October is National Dental Hygiene Month!
October 1, 2019
October 1, 2019
National Dental Hygiene Month is observed every October in the United States. Dental hygiene refers to the ways in which we keep our mouth, teeth and gums clean and healthy. Colgate.com explains that the goal of this awareness month is to celebrate the work dental hygienists do and spread the word about the importance of good oral health.
When most people think of dental hygienists, they think of a teeth cleaning. However, the American Dental Association (ADA) highlights the many additional responsibilities hygienists hold. These include examining your mouth, taking your blood pressure and pulse, and assessing your overall health and wellness. Hygienists also take dental x-rays to check for any problems in places that aren’t easily visible, such as in between or underneath your teeth. They also educate patients about good nutrition and ways to keep a healthy mouth. The cleaning itself involves removing plaque and tartar from around your gum line, followed by thoroughly brushing and flossing your teeth.
MouthHealthy.org, an ADA website, emphasizes the importance of maintaining your oral health at all stages of life. Understanding proper brushing and flossing techniques and eating a well-balanced diet can go a long way toward preventing cavities. It’s also essential to see your hygienist on a regular basis to help remove tartar build-up and detect any potential problems before they worsen. This can even help you save money by avoiding costly dental treatments down the road.
Most dental insurances cover two annual cleanings and exams at little or no cost. If you have dental insurance and haven’t had your second visit for the year, now’s the time to take advantage of your benefits and schedule your appointment. If you do not have insurance, don’t worry. Give us a call and ask about the discount options available to you.
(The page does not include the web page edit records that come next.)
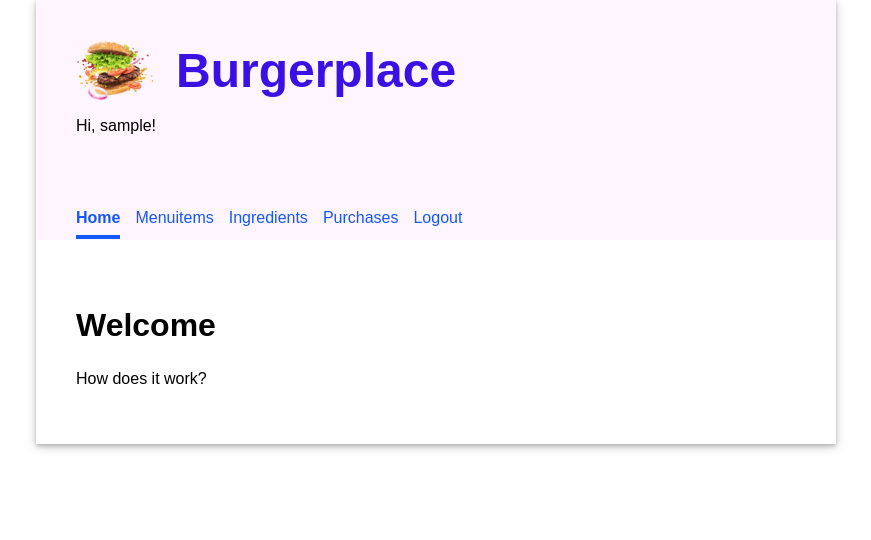
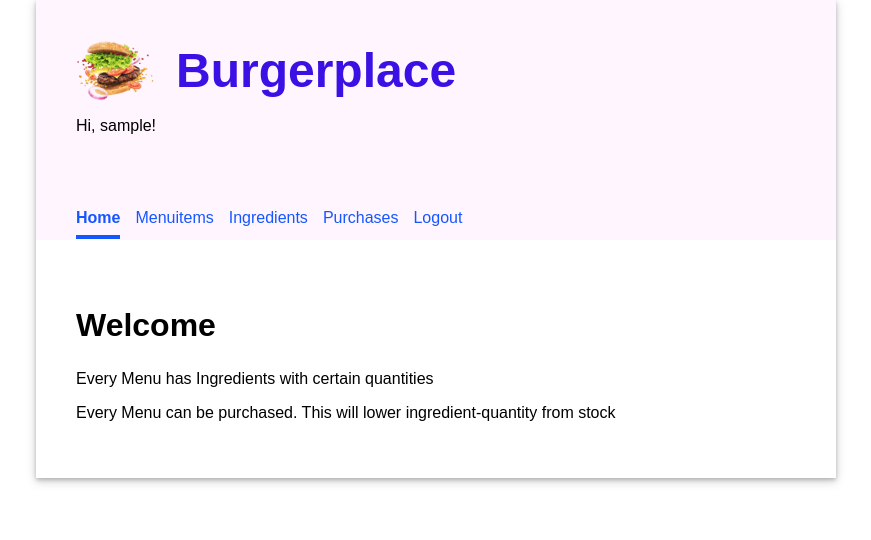
Before and after one commit to RemoCode/restaurant, a Django app: page / in a window 1280 px wide. Shown: the top 540 px of the page, without its empty margins (204-1075 px from the left). Run offline with Django 3.2, Linux system fonts and the light colour scheme; the visitor is signed in with stand-in values (Sample User, id 1).

Commit message:
add text on home

```diff
--- a/burgerplace/templates/burgerplace/index.html
+++ b/burgerplace/templates/burgerplace/index.html
@@ -5,7 +5,8 @@
 <div class="home">
   <div>
     <h2>Welcome</h2>
-      <p>How does it work?</p>
+      <p>Every Menu has Ingredients with certain quantities</p>
+      <p>Every Menu can be purchased. This will lower ingredient-quantity from stock</p>
   </div>
 </div>
 {% endblock %}
```
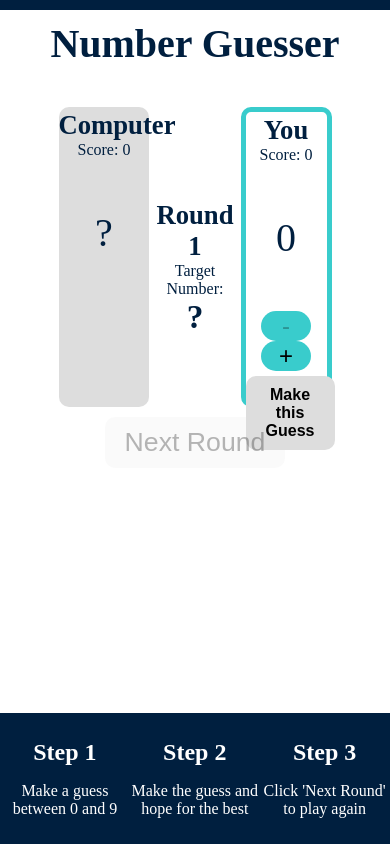
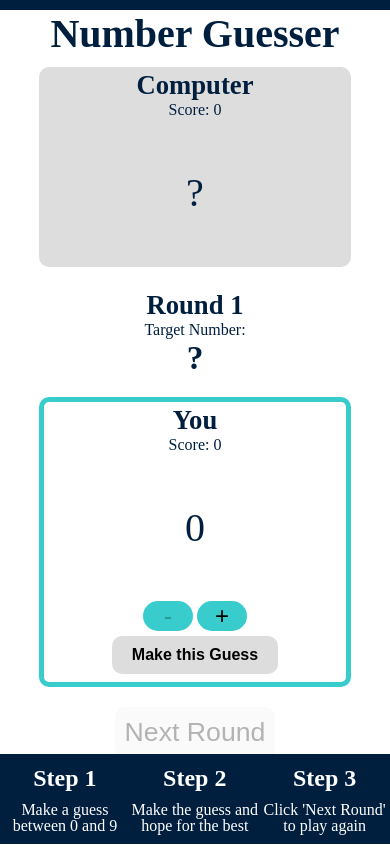
Before and after one commit to giddygarcia/number-guesser, a plain HTML site: page index.html in a window 390 px wide. Drawn offline with Linux system fonts and the light colour scheme.

Commit message:
Fix const and add responsive css

```diff
--- a/script.js
+++ b/script.js
@@ -107,7 +107,7 @@ nextRoundBtn.addEventListener('click', () => {
 
 let addButton = document.getElementById('add-btn');
 let subtractButton = document.getElementById('sub-btn');
-const count = 0;
+var count = 0;
 
 addButton.addEventListener('click', () => {
 	count++;
--- a/style.css
+++ b/style.css
@@ -4,21 +4,25 @@ body {
 	clear: both;
 	color: #001f3f;
 	font-size: 12pt;
+	overflow: auto;
+	margin: 0 auto;
+	min-height: 100%;
 }
 
 header {
 	text-align: center;
 	font-weight: 900;
 	font-size: 30pt;
-	padding: 10px;
-	margin-bottom: 30px;
 	border-top: 10px solid #001f3f;
+	margin-bottom: 40px;
 }
 
 .container {
-	width: 70%;
+	width: 80%;
 	text-align: center;
 	margin: 0 auto;
+	min-height: 100%;
+	padding-bottom: 100px;
 }
 
 .box-wrapper {
@@ -97,23 +101,45 @@ button:disabled { cursor: not-allowed; }
 	display: block;
 	margin: 5px auto;
 	font-size: 20pt;
+	padding: 10px;
 }
 
 .instructions {
-	width: 100%;
+	min-width: 100%;
+	color: white;
 	bottom: 0;
-	position: absolute;
-	color: white;
+	position: fixed;
+	height: 90px;
 	background-color: #001f3f;
-	padding: 10px 0px;
 }
-
 .instruction {
 	display: inline-block;
 	text-align: center;
 	float: left;
 	width: 33.3%;
+	box-sizing: border-box;
+	line-height: 1em;
+	margin: 8px auto;
 }
 .instruction h1 {
+	margin-top: 8px;
 	font-size: 18pt;
 }
+
+@media only screen and (max-width: 740px) {
+	.box {
+		width: 100%;
+		max-height: 200px;
+		display: block;
+		margin-bottom: 20px;
+	}
+	#round-box {
+		float: left;
+		margin-top: 0px;
+	}
+	#player-box {
+		min-height: 290px;
+	}
+	header {
+		margin-bottom: 0px; }
+}
```
Also changed, not shown: index.html (+1 -1 lines).
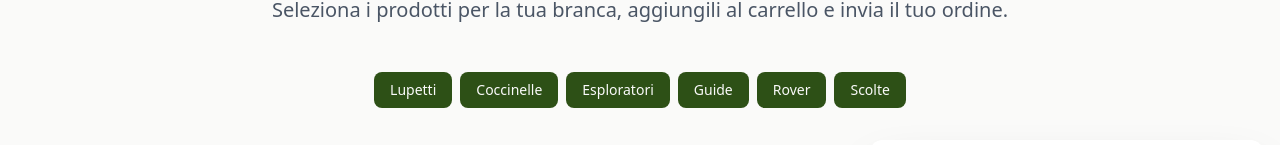
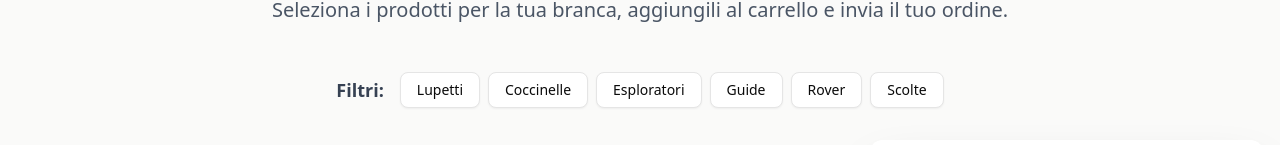
Before and after one commit to RiccardoSchiavetta/Velletri1FSE, a React (Vite) app: page /magazzino in a window 1280 px wide. Shown: the part 294-439 px from the top of the page. Built offline with nearby package versions, Linux system fonts and the light colour scheme; no server answers.

Commit message:
Modifiche nei filtri di branca nella pagina Magazzino

```diff
--- a/src/pages/Magazzino.jsx
+++ b/src/pages/Magazzino.jsx
@@ -125,7 +125,7 @@
   const [showSuccess, setShowSuccess] = useState(false);
   const [error, setError] = useState(null);
   const [userInfo, setUserInfo] = useState({ name: "", email: "", phone: "" });
-  const [activeBranches, setActiveBranches] = useState(branchOrder);
+  const [activeBranches, setActiveBranches] = useState([]);
 
   const handleAddToCart = (itemToAdd) => {
     setCart(prevCart => {
@@ -203,6 +203,10 @@
     );
   };
 
+  const branchesToDisplay = activeBranches.length > 0
+    ? activeBranches
+    : branchOrder;
+
   return (
     <div className="min-h-screen bg-stone-50 py-12">
       <div className="max-w-7xl mx-auto px-4">
@@ -218,7 +222,10 @@
           </p>
         </div>
 
-        <div className="flex justify-center mb-8">
+        <div className="flex items-center justify-center gap-4 mb-8">
+          <h3 className="text-lg font-semibold text-gray-700">
+            Filtri:
+          </h3>
           <div className="flex flex-wrap gap-2 justify-center">
             {branchOrder.map(branch => (
               <Button
@@ -233,11 +240,12 @@
           </div>
         </div>
 
+
         <div className="grid lg:grid-cols-3 gap-8">
           <div className="lg:col-span-2">
              <div className="space-y-12">
               {branchOrder
-                .filter(branch => activeBranches.includes(branch))
+                .filter(branch => branchesToDisplay.includes(branch))
                 .map(branch => (
                 <div key={branch}>
                   <h2 className="text-2xl font-bold text-[#2d5016] mb-4 border-b-2 border-[#4ade80] pb-2">{branch}</h2>
```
No parent wants to see their child in pain. When a child complains of mouth pain, the cause is sometimes unrelated to their teeth, like in the case of a sinus infection. Oftentimes, however, teeth are indeed the culprit. A quick look inside the mouth can sometimes help identify the cause, such as a new […]